  3. International Partnership for Human RightsRaising key human rights concerns during visit of Turkmenistan's foreign minister
  4. NORDIC COUNCIL OF MINISTERSState of the Nordic Region presented in Brussels
  5. NORDIC COUNCIL OF MINISTERSThe vital bioeconomy. New issue of “Sustainable Growth the Nordic Way” out now
  6. NORDIC COUNCIL OF MINISTERSThe Nordic gender effect goes international
  7. NORDIC COUNCIL OF MINISTERSPaula Lehtomaki from Finland elected as the Council's first female Secretary General
  8. NORDIC COUNCIL OF MINISTERSNordic design sets the stage at COP24, running a competition for sustainable chairs.
  9. Counter BalanceIn Kenya, a motorway funded by the European Investment Bank runs over roadside dwellers
  10. ACCACompany Law Package: Making the Best of Digital and Cross Border Mobility,
  11. International Partnership for Human RightsCivil Society Worried About Shortcomings in EU-Kyrgyzstan Human Rights Dialogue
  12. UNESDAThe European Soft Drinks Industry Supports over 1.7 Million Jobs

Latest News

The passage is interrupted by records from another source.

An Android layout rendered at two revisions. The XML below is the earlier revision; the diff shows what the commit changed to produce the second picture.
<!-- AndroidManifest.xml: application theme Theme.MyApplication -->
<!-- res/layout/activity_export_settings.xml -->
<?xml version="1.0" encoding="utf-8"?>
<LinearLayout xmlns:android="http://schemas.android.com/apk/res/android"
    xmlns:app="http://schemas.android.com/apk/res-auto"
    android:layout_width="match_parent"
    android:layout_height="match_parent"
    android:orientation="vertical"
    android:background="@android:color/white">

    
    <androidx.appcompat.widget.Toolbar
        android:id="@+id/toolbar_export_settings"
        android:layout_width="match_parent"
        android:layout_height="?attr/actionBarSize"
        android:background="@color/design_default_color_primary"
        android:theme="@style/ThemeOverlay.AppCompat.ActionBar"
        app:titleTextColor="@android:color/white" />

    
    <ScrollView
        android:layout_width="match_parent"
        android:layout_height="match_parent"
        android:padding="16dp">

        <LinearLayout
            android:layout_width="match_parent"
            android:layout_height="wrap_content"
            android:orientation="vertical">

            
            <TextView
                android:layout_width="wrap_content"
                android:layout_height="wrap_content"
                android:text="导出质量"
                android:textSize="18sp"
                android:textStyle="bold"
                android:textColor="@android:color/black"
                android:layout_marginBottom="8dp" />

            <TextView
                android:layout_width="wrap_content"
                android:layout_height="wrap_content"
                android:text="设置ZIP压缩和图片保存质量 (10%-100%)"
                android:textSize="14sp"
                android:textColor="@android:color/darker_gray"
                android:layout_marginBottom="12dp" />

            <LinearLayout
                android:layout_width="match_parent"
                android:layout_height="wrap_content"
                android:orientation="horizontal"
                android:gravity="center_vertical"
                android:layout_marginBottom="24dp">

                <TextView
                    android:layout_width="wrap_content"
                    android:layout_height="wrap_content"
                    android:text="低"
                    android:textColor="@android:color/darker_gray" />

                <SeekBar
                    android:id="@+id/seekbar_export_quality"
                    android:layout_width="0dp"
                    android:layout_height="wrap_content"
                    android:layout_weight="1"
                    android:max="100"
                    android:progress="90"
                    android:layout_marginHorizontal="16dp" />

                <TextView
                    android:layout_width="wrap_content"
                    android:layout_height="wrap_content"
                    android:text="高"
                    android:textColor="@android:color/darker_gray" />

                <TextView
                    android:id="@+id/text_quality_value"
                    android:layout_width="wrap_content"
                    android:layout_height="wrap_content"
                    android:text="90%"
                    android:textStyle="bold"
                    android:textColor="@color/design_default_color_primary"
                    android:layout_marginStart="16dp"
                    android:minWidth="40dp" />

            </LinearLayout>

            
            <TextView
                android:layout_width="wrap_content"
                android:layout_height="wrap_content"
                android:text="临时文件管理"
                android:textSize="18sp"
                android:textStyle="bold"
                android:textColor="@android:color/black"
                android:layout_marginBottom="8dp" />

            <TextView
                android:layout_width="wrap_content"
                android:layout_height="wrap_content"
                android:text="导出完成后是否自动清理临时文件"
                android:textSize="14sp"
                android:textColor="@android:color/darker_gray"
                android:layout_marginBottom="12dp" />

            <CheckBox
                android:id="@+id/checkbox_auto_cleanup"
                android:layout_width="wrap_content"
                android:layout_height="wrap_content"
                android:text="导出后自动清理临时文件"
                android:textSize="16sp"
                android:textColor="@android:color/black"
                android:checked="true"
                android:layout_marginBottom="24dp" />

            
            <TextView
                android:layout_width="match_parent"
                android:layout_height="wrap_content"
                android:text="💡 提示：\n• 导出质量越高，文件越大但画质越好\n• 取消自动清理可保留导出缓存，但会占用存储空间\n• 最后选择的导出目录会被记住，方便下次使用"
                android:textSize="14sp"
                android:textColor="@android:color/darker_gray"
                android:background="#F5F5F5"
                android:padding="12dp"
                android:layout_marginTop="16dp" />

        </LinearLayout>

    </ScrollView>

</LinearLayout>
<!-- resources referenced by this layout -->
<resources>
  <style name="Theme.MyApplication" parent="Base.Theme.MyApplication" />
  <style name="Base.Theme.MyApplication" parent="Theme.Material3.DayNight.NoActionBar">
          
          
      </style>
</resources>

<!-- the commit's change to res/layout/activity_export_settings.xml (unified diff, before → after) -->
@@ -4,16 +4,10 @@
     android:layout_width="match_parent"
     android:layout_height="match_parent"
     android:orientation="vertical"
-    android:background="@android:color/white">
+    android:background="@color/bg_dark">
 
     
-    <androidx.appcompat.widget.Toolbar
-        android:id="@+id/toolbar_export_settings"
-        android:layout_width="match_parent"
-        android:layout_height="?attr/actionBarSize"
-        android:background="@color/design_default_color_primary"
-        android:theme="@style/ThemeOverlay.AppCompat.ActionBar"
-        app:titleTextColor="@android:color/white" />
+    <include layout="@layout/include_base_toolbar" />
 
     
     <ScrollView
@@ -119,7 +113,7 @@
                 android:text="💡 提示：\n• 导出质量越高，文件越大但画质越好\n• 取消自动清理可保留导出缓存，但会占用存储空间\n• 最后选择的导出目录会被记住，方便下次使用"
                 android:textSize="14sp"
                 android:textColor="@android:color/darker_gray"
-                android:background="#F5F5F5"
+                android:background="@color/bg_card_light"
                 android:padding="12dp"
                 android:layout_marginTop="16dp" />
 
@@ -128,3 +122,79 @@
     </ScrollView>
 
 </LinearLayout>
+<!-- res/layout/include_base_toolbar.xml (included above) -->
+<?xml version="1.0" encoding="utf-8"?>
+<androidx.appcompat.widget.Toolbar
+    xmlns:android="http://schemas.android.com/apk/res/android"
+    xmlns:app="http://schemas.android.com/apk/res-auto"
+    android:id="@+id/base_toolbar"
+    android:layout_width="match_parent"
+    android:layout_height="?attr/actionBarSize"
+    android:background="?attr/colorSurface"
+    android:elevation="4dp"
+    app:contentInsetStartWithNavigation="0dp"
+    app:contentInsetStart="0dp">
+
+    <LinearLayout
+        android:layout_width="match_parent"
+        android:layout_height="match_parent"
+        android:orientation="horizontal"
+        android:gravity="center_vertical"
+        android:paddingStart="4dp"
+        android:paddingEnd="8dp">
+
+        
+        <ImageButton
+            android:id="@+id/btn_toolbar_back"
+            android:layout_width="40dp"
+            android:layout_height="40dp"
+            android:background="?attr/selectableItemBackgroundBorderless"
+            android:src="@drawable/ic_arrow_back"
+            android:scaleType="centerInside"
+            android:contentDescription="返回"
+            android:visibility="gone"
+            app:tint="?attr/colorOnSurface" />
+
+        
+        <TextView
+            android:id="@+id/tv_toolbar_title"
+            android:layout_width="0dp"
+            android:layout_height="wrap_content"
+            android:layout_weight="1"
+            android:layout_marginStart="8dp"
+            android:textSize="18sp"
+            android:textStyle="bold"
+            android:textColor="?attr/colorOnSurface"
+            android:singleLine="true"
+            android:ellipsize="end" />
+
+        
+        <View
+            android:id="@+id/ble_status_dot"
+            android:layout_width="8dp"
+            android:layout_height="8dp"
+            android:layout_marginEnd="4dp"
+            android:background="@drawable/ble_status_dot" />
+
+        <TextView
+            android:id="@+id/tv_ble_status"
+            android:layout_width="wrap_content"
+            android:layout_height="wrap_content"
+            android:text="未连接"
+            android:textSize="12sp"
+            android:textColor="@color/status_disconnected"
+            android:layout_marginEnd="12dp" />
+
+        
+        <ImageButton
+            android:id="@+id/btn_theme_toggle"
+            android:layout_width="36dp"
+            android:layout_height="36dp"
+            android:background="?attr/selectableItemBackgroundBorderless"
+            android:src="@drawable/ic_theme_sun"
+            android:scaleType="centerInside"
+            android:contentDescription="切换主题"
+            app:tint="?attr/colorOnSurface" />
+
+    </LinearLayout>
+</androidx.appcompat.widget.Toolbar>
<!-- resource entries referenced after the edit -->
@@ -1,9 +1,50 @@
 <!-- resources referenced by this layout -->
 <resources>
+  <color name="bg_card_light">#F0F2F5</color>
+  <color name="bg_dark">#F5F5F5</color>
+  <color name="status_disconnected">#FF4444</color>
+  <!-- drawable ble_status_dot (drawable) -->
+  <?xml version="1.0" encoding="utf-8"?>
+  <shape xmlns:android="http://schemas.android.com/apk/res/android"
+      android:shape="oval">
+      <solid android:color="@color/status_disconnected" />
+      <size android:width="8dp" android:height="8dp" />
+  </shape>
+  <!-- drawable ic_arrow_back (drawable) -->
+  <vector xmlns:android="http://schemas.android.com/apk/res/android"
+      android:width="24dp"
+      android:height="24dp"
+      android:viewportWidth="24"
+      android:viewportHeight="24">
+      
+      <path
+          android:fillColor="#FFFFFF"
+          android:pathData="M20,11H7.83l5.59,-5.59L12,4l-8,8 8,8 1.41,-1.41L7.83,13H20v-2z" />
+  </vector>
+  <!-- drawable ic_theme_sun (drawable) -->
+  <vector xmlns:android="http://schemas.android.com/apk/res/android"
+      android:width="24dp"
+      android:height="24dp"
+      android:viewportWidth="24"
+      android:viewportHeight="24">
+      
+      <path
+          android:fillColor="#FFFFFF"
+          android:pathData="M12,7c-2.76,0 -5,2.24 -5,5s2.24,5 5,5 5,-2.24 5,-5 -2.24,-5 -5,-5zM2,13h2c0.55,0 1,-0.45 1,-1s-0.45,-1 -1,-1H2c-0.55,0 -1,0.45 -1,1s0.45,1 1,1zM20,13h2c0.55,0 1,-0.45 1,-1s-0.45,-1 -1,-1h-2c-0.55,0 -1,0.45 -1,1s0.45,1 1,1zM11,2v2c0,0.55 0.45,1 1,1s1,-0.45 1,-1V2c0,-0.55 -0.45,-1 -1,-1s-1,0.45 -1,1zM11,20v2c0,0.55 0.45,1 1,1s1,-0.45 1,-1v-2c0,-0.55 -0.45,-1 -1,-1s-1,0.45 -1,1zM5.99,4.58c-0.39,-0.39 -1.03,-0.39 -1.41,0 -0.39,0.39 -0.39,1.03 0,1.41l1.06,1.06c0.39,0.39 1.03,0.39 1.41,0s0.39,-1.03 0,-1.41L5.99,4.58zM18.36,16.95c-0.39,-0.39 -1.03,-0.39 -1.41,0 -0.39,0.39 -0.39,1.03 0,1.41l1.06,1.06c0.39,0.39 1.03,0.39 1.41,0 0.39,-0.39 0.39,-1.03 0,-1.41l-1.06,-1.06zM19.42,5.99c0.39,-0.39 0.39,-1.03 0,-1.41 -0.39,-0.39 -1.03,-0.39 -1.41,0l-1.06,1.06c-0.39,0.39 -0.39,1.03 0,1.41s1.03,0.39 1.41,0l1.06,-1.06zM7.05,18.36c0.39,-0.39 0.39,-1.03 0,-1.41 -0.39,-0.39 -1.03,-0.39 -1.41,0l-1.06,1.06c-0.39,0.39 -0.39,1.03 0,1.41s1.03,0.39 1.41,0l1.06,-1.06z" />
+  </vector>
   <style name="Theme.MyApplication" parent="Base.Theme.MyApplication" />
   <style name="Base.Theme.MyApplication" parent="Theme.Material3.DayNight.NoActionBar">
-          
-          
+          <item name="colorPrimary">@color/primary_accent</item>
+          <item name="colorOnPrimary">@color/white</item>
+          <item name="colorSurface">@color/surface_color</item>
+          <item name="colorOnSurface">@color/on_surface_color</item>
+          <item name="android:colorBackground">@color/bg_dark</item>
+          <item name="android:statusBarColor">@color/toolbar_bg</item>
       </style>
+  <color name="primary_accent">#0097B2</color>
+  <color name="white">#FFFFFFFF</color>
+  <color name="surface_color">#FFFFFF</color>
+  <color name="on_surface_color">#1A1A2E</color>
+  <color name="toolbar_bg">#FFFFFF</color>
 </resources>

  1. No-confidence calls against May put Brexit deal in doubt
  2. Key points of the Brexit deal (if it ever comes into effect)
  3. Romania heaps scorn on 'revolting' EU criticism
  4. US steps in to clean up Cyprus
  5. 'Decisive progress' on Brexit as British cabinet backs deal
  6. Asylum for Macedonia's ex-PM puts Orban on spot
  7. How the 'EU's Bank' fails to raise the bar on accountability
  8. Knives out on all sides for draft Brexit deal

Stakeholders' Highlights

  1. Mission of China to the EUJointly Building Belt and Road Initiative Leads to a Better Future for All
  2. International Partnership for Human RightsCivil society asks PACE to appoint Rapporteur to probe issue of political prisoners in Azerbaijan
  3. ACCASocial Mobility – How Can We Increase Opportunities Through Training and Education?
  4. Nordic Council of MinistersEnergy Solutions for a Greener Tomorrow
  5. UNICEFWhat Kind of Europe Do Children Want? Unicef & Eurochild Launch Survey on the Europe Kids Want
  6. Nordic Council of MinistersNordic Countries Take a Stand for Climate-Smart Energy Solutions
  7. Mission of China to the EUChina: Work Together for a Better Globalisation
  8. Nordic Council of MinistersNordics Could Be First Carbon-Negative Region in World
  9. European Federation of Allergy and AirwaysLife Is Possible for Patients with Severe Asthma
  10. PKEE - Polish Energy AssociationCommon-Sense Approach Needed for EU Energy Reform
  11. Nordic Council of MinistersNordic Region to Lead in Developing and Rolling Out 5G Network
  12. Mission of China to the EUChina-EU Economic and Trade Relations Enjoy a Bright Future

Stakeholders' Highlights

  1. ACCAEmpowering Businesses to Engage with Sustainable Finance and the SDGs
  2. Nordic Council of MinistersCooperation in Nordic Electricity Market Considered World Class Model
  3. FIFAGreen Stadiums at the 2018 Fifa World Cup
  4. Mission of China to the EUChina and EU Work Together to Promote Sustainable Development
  5. Counter BalanceEuropean Ombudsman Requests More Lending Transparency from European Investment Bank
  6. FIFARecycling at the FIFA World Cup in Russia
  7. Nordic Council of MinistersOECD Report: Gender Equality Boosts GDP Growth in Nordic Region
  8. Centre Maurits Coppieters“Peace and Reconciliation Is a Process That Takes Decades” Dr. Anthony Soares on #Brexit and Northern Ireland
  9. Mission of China to the EUMEPs Positive on China’s New Measures of Opening Up
  10. Macedonian Human Rights MovementOld White Men are Destroying Macedonia by Romanticizing Greece
  11. Counter BalanceControversial EIB-Backed Project Under Fire at European Parliament
  12. Nordic Council of MinistersIncome Inequality Increasing in Nordic Countries

Join EUobserver

Support quality EU news

Join us